Not long ago, two honorary members of the Sunday Morning Group invited the rest of us to play a round on Yale University's golf course, whose official name is the Course at Yale. (The USGA lists Yale on its GHIN handicap website under "T," for "the" -- an approach to alphabetization that may not be entirely unrelated to the rules mess at this year's U.S. Open.) Seventeen of us accepted the invitation, and the sign below greeted us when we arrived (I stole it on our way out, so that we could hang it in our locker room at home):
Yale was a collegiate golf powerhouse in the late 1800s and early 1900s -- as I learned from Golf at Yale: The Players, the Teams, the Course, by John A. Godley and William W. Kelly. In 1923, the widow of a wealthy alumnus bought a 720-acre estate near the campus and gave it to the university, and Yale hired Charles Blair Macdonald and Seth Raynor to design a golf course that would put Princeton's to shame. The property was rocky and densely wooded, and the construction ended up costing more than $400,000, making Yale's the world's most expensive golf course, by far, up until that time. (Augusta National, completed five years later, cost a quarter as much.) The fairways and greens were poorly maintained the first time I played it, in the early 1990s, but everything is gorgeous now. Yale is one of my favorite courses anywhere, not least because it has more interesting blind shots than modern courses ever do. Here's my brother, John, fiddling with the hole-location indicator on the third, whose green is invisible from the fairway:
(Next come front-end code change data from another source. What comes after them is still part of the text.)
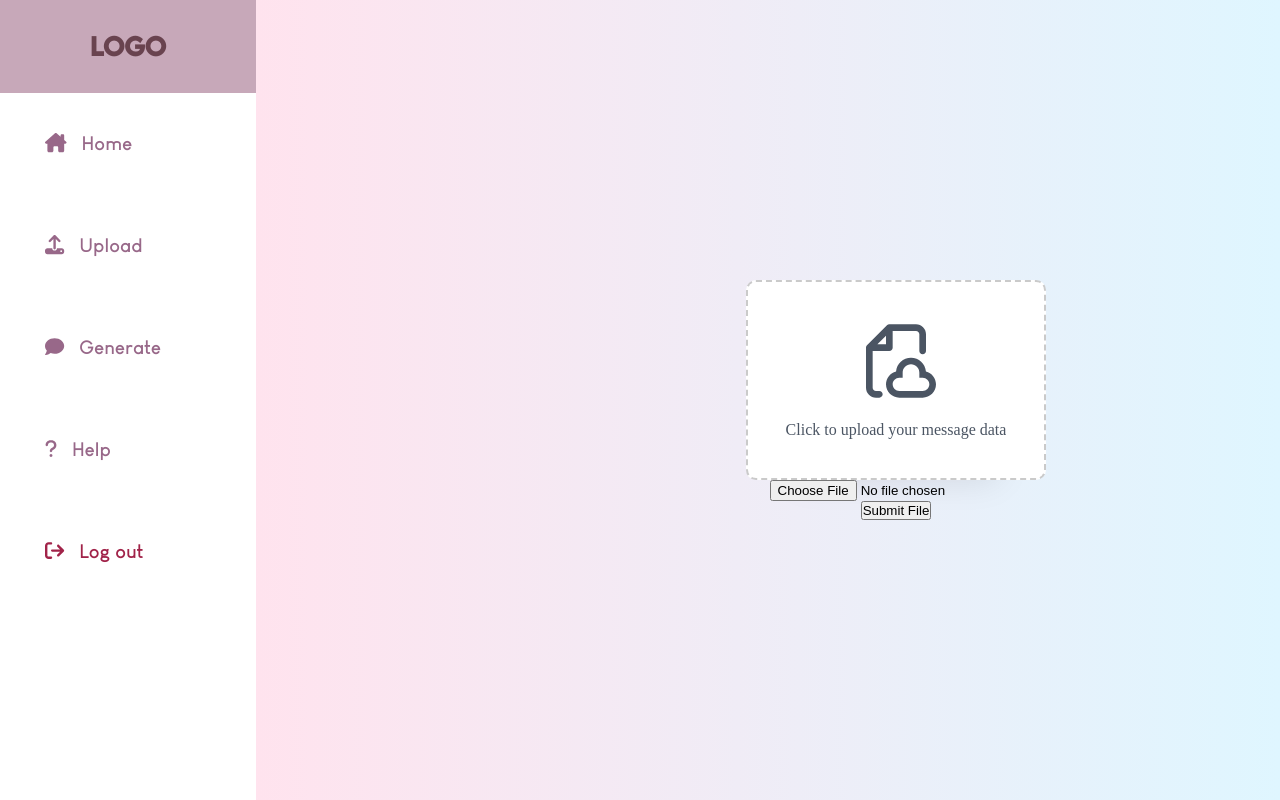
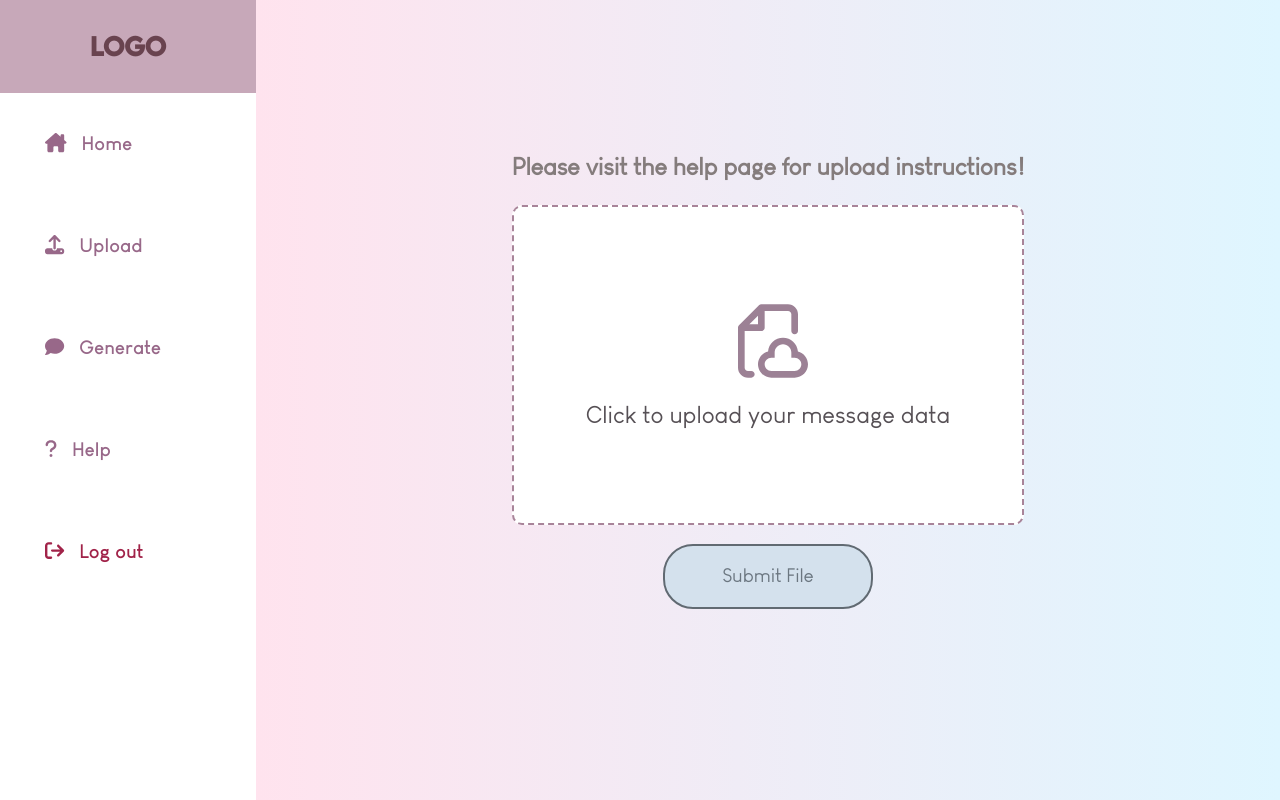
Before and after one commit to martindmhe/app, a React (Create React App) app in the folder website/: page /upload in a window 1280 px wide. Built offline with nearby package versions, Linux system fonts and the light colour scheme.

Commit message:
addded upload stykling

```diff
--- a/website/src/components/Upload.css
+++ b/website/src/components/Upload.css
@@ -1,6 +1,6 @@
 .custum-file-upload {
-    height: 200px;
-    width: 300px;
+    height: 40vh;
+    width: 40vw;
     display: flex;
     flex-direction: column;
     align-items: space-between;
@@ -8,11 +8,16 @@
     cursor: pointer;
     align-items: center;
     justify-content: center;
-    border: 2px dashed #cacaca;
+    border: 2px dashed #a88499;
     background-color: rgba(255, 255, 255, 1);
     padding: 1.5rem;
     border-radius: 10px;
-    box-shadow: 0px 48px 35px -48px rgba(0,0,0,0.1);
+    font-family: 'Body';
+    transition: all 0.6s cubic-bezier(0.175, 0.885, 0.32, 1.275);
+  }
+
+  .custum-file-upload:hover {
+    transform: scale(1.05);
   }
 
   .custum-file-upload .icon {
@@ -22,8 +27,8 @@
   }
 
   .custum-file-upload .icon svg {
-    height: 80px;
-    fill: rgba(75, 85, 99, 1);
+    height: 5em;
+    fill: rgb(156, 129, 149);
   }
 
   .custum-file-upload .text {
@@ -33,8 +38,8 @@
   }
 
   .custum-file-upload .text span {
-    font-weight: 400;
-    color: rgba(75, 85, 99, 1);
+    font-size: 1.5em;
+    color: rgb(86, 80, 85);
   }
 
   .custum-file-upload input {
@@ -44,8 +49,35 @@
   .upload-container{
     display: flex;
     height: 100vh;
-    width: 100vw;
+    width: 80vw;
     flex-direction: column;
     justify-content: center;
     align-items: center;
   }
+
+  .upload-container button{
+    border: 2px solid  #616a72;
+    font-size: 1.2em;
+    border-radius: 30px;
+    padding: 1em 3em;
+    margin: 1em;
+    margin-bottom: 2em;
+    font-family: "Body";
+    color: #6b7680;
+    background-color:  #d4e1ed;
+    transition: all 0.6s cubic-bezier(0.175, 0.885, 0.32, 1.275);
+}
+
+.upload-container button:hover{
+    transform: scale(1.1);
+    background-color:  #b3c9de;
+    color: #49545e;
+    border: 2px solid  #49545e;
+}
+
+h3{
+    font-family: "Body";
+    font-size: 1.5em;
+    color: rgb(132, 124, 124);
+    margin-bottom: 1em;
+}
--- a/website/src/components/Uploadpage.js
+++ b/website/src/components/Uploadpage.js
@@ -43,6 +43,7 @@ function Uploadpage() {
   return (
     <>
       <div className="upload-container">
+        <h3>Please visit the help page for upload instructions!</h3>
         <label class="custum-file-upload" for="file">
           <div class="icon">
             <svg xmlns="http://www.w3.org/2000/svg" fill="" viewBox="0 0 24 24">
@@ -64,18 +65,11 @@ function Uploadpage() {
             </svg>
           </div>
           <div class="text">
-            <span>Click to upload your message data</span>
+            {uploadedFile? <span>{uploadedFile}</span> : <span>Click to upload your message data</span>}
           </div>
-          <input type="file" id="file"></input>
+          <input type="file" id="file" accept=".json" onChange={handleFileChange}></input>
         </label>
-
-        <input
-          type="file"
-          id="json-upload"
-          accept=".json"
-          onChange={handleFileChange}
-        />
-        <button onClick={handleUpload}>Submit File</button>
+        <button onClick={handleUpload} >Submit File</button>
       </div>
     </>
   );
```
We had had good weather for most of our round, but shortly after we made the turn it started to rain.
Then it started to rain more:
There was no lightning, though, and when the locals had all run for cover we had the place to ourselves. Here's what the fifteenth green looked like when we got to it:
And here's Barney lining up a putt on the sixteenth:
After our round, we were treated to lunch by Mark, our host, who used to be a member of our club but switched to Yale after his wife got a job nearby:
I drove home with the seat heater on high, to dry out my pants. I had to run the defroster, too, because of the steam. Fun day.